> Records for this exercise

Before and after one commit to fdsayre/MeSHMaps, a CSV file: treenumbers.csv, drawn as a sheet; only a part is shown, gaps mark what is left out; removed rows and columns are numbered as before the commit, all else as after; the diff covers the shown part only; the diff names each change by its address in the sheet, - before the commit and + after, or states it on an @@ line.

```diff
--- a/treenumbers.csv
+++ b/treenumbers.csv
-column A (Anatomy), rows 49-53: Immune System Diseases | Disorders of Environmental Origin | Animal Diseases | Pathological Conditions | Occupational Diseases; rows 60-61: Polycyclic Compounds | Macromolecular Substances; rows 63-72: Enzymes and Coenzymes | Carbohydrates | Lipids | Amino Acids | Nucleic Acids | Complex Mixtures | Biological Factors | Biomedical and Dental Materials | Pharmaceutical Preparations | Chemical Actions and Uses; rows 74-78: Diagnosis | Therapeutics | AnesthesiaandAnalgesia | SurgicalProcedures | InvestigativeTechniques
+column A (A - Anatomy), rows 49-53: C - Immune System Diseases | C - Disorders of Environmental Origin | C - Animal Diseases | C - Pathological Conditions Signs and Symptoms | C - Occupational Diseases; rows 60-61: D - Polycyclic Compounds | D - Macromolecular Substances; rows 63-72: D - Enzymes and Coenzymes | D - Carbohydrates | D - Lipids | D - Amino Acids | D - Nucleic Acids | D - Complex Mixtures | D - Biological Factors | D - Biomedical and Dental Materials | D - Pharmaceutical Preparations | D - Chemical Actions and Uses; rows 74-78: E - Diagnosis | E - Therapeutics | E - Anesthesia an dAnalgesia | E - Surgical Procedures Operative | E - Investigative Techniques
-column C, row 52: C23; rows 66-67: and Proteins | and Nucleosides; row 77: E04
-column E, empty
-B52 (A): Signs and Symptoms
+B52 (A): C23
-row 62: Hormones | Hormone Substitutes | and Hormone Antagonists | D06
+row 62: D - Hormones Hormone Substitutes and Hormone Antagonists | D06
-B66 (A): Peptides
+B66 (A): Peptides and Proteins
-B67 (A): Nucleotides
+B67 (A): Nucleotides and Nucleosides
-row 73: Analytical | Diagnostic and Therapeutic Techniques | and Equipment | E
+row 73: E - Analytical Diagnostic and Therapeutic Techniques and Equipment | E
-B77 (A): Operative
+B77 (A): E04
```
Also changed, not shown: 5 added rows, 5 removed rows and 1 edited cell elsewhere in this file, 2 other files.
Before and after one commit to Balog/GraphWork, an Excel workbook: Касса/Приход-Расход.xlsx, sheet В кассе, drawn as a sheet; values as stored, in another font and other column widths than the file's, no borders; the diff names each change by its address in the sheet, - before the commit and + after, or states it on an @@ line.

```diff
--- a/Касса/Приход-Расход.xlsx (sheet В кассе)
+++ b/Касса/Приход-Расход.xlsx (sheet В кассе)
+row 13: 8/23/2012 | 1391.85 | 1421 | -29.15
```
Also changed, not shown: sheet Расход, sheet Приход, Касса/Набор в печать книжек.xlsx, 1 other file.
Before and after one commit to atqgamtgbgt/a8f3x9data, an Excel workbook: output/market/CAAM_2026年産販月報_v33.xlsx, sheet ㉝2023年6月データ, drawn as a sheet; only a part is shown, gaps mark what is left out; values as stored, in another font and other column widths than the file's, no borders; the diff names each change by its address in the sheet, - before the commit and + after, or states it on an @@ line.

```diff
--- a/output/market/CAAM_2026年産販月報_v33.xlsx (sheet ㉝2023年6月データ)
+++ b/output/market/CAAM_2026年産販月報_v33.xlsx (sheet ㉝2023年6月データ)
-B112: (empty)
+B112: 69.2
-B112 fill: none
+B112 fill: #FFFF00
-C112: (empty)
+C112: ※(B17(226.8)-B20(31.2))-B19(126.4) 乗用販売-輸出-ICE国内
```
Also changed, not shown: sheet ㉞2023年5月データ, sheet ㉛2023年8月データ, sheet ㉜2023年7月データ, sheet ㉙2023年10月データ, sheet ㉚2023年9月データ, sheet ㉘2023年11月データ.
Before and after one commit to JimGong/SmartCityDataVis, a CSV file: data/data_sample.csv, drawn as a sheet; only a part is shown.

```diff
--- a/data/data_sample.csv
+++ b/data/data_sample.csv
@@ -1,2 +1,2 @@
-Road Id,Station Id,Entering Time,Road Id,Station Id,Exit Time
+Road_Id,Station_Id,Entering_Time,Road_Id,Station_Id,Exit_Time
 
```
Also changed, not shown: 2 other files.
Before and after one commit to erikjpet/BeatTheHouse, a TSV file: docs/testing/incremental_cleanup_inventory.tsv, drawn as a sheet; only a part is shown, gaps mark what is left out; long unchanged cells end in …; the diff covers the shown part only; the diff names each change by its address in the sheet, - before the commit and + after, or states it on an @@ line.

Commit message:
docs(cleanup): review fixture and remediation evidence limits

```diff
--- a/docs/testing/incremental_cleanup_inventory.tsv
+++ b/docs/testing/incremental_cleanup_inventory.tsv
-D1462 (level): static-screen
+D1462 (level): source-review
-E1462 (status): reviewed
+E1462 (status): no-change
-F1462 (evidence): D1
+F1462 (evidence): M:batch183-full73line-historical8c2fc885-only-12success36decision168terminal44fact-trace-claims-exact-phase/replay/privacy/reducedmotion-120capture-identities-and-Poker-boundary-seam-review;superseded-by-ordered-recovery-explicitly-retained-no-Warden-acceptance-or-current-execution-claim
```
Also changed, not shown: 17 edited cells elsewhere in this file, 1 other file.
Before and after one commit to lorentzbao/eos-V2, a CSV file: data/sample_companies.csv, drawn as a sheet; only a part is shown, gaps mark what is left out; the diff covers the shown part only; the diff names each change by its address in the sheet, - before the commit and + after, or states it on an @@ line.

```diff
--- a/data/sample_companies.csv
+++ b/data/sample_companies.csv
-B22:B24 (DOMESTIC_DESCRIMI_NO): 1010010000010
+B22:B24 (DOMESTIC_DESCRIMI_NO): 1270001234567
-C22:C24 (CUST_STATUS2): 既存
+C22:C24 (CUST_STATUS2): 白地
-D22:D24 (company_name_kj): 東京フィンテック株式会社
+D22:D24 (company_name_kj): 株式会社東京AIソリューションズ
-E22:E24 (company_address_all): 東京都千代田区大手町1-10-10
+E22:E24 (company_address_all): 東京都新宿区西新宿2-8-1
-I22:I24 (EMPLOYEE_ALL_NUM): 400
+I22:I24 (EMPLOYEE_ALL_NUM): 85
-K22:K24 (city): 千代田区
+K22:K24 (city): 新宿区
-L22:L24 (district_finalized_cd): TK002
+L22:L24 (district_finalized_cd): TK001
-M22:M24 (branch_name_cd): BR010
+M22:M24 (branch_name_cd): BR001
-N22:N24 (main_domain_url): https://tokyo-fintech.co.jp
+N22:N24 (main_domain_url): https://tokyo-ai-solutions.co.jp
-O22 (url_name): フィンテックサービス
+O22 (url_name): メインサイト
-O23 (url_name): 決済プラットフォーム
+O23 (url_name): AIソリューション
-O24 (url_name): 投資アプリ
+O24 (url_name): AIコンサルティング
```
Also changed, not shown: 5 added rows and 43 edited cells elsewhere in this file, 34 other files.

> Exercise
Could you give the records above again, exactly and in full?

> Task response
Before and after one commit to fdsayre/MeSHMaps, a CSV file: treenumbers.csv, drawn as a sheet; only a part is shown, gaps mark what is left out; removed rows and columns are numbered as before the commit, all else as after; the diff covers the shown part only; the diff names each change by its address in the sheet, - before the commit and + after, or states it on an @@ line.

```diff
--- a/treenumbers.csv
+++ b/treenumbers.csv
-column A (Anatomy), rows 49-53: Immune System Diseases | Disorders of Environmental Origin | Animal Diseases | Pathological Conditions | Occupational Diseases; rows 60-61: Polycyclic Compounds | Macromolecular Substances; rows 63-72: Enzymes and Coenzymes | Carbohydrates | Lipids | Amino Acids | Nucleic Acids | Complex Mixtures | Biological Factors | Biomedical and Dental Materials | Pharmaceutical Preparations | Chemical Actions and Uses; rows 74-78: Diagnosis | Therapeutics | AnesthesiaandAnalgesia | SurgicalProcedures | InvestigativeTechniques
+column A (A - Anatomy), rows 49-53: C - Immune System Diseases | C - Disorders of Environmental Origin | C - Animal Diseases | C - Pathological Conditions Signs and Symptoms | C - Occupational Diseases; rows 60-61: D - Polycyclic Compounds | D - Macromolecular Substances; rows 63-72: D - Enzymes and Coenzymes | D - Carbohydrates | D - Lipids | D - Amino Acids | D - Nucleic Acids | D - Complex Mixtures | D - Biological Factors | D - Biomedical and Dental Materials | D - Pharmaceutical Preparations | D - Chemical Actions and Uses; rows 74-78: E - Diagnosis | E - Therapeutics | E - Anesthesia an dAnalgesia | E - Surgical Procedures Operative | E - Investigative Techniques
-column C, row 52: C23; rows 66-67: and Proteins | and Nucleosides; row 77: E04
-column E, empty
-B52 (A): Signs and Symptoms
+B52 (A): C23
-row 62: Hormones | Hormone Substitutes | and Hormone Antagonists | D06
+row 62: D - Hormones Hormone Substitutes and Hormone Antagonists | D06
-B66 (A): Peptides
+B66 (A): Peptides and Proteins
-B67 (A): Nucleotides
+B67 (A): Nucleotides and Nucleosides
-row 73: Analytical | Diagnostic and Therapeutic Techniques | and Equipment | E
+row 73: E - Analytical Diagnostic and Therapeutic Techniques and Equipment | E
-B77 (A): Operative
+B77 (A): E04
```
Also changed, not shown: 5 added rows, 5 removed rows and 1 edited cell elsewhere in this file, 2 other files.
Before and after one commit to Balog/GraphWork, an Excel workbook: Касса/Приход-Расход.xlsx, sheet В кассе, drawn as a sheet; values as stored, in another font and other column widths than the file's, no borders; the diff names each change by its address in the sheet, - before the commit and + after, or states it on an @@ line.

```diff
--- a/Касса/Приход-Расход.xlsx (sheet В кассе)
+++ b/Касса/Приход-Расход.xlsx (sheet В кассе)
+row 13: 8/23/2012 | 1391.85 | 1421 | -29.15
```
Also changed, not shown: sheet Расход, sheet Приход, Касса/Набор в печать книжек.xlsx, 1 other file.
Before and after one commit to atqgamtgbgt/a8f3x9data, an Excel workbook: output/market/CAAM_2026年産販月報_v33.xlsx, sheet ㉝2023年6月データ, drawn as a sheet; only a part is shown, gaps mark what is left out; values as stored, in another font and other column widths than the file's, no borders; the diff names each change by its address in the sheet, - before the commit and + after, or states it on an @@ line.

```diff
--- a/output/market/CAAM_2026年産販月報_v33.xlsx (sheet ㉝2023年6月データ)
+++ b/output/market/CAAM_2026年産販月報_v33.xlsx (sheet ㉝2023年6月データ)
-B112: (empty)
+B112: 69.2
-B112 fill: none
+B112 fill: #FFFF00
-C112: (empty)
+C112: ※(B17(226.8)-B20(31.2))-B19(126.4) 乗用販売-輸出-ICE国内
```
Also changed, not shown: sheet ㉞2023年5月データ, sheet ㉛2023年8月データ, sheet ㉜2023年7月データ, sheet ㉙2023年10月データ, sheet ㉚2023年9月データ, sheet ㉘2023年11月データ.
Before and after one commit to JimGong/SmartCityDataVis, a CSV file: data/data_sample.csv, drawn as a sheet; only a part is shown.

```diff
--- a/data/data_sample.csv
+++ b/data/data_sample.csv
@@ -1,2 +1,2 @@
-Road Id,Station Id,Entering Time,Road Id,Station Id,Exit Time
+Road_Id,Station_Id,Entering_Time,Road_Id,Station_Id,Exit_Time
 
```
Also changed, not shown: 2 other files.
Before and after one commit to erikjpet/BeatTheHouse, a TSV file: docs/testing/incremental_cleanup_inventory.tsv, drawn as a sheet; only a part is shown, gaps mark what is left out; long unchanged cells end in …; the diff covers the shown part only; the diff names each change by its address in the sheet, - before the commit and + after, or states it on an @@ line.

Commit message:
docs(cleanup): review fixture and remediation evidence limits

```diff
--- a/docs/testing/incremental_cleanup_inventory.tsv
+++ b/docs/testing/incremental_cleanup_inventory.tsv
-D1462 (level): static-screen
+D1462 (level): source-review
-E1462 (status): reviewed
+E1462 (status): no-change
-F1462 (evidence): D1
+F1462 (evidence): M:batch183-full73line-historical8c2fc885-only-12success36decision168terminal44fact-trace-claims-exact-phase/replay/privacy/reducedmotion-120capture-identities-and-Poker-boundary-seam-review;superseded-by-ordered-recovery-explicitly-retained-no-Warden-acceptance-or-current-execution-claim
```
Also changed, not shown: 17 edited cells elsewhere in this file, 1 other file.
Before and after one commit to lorentzbao/eos-V2, a CSV file: data/sample_companies.csv, drawn as a sheet; only a part is shown, gaps mark what is left out; the diff covers the shown part only; the diff names each change by its address in the sheet, - before the commit and + after, or states it on an @@ line.

```diff
--- a/data/sample_companies.csv
+++ b/data/sample_companies.csv
-B22:B24 (DOMESTIC_DESCRIMI_NO): 1010010000010
+B22:B24 (DOMESTIC_DESCRIMI_NO): 1270001234567
-C22:C24 (CUST_STATUS2): 既存
+C22:C24 (CUST_STATUS2): 白地
-D22:D24 (company_name_kj): 東京フィンテック株式会社
+D22:D24 (company_name_kj): 株式会社東京AIソリューションズ
-E22:E24 (company_address_all): 東京都千代田区大手町1-10-10
+E22:E24 (company_address_all): 東京都新宿区西新宿2-8-1
-I22:I24 (EMPLOYEE_ALL_NUM): 400
+I22:I24 (EMPLOYEE_ALL_NUM): 85
-K22:K24 (city): 千代田区
+K22:K24 (city): 新宿区
-L22:L24 (district_finalized_cd): TK002
+L22:L24 (district_finalized_cd): TK001
-M22:M24 (branch_name_cd): BR010
+M22:M24 (branch_name_cd): BR001
-N22:N24 (main_domain_url): https://tokyo-fintech.co.jp
+N22:N24 (main_domain_url): https://tokyo-ai-solutions.co.jp
-O22 (url_name): フィンテックサービス
+O22 (url_name): メインサイト
-O23 (url_name): 決済プラットフォーム
+O23 (url_name): AIソリューション
-O24 (url_name): 投資アプリ
+O24 (url_name): AIコンサルティング
```
Also changed, not shown: 5 added rows and 43 edited cells elsewhere in this file, 34 other files.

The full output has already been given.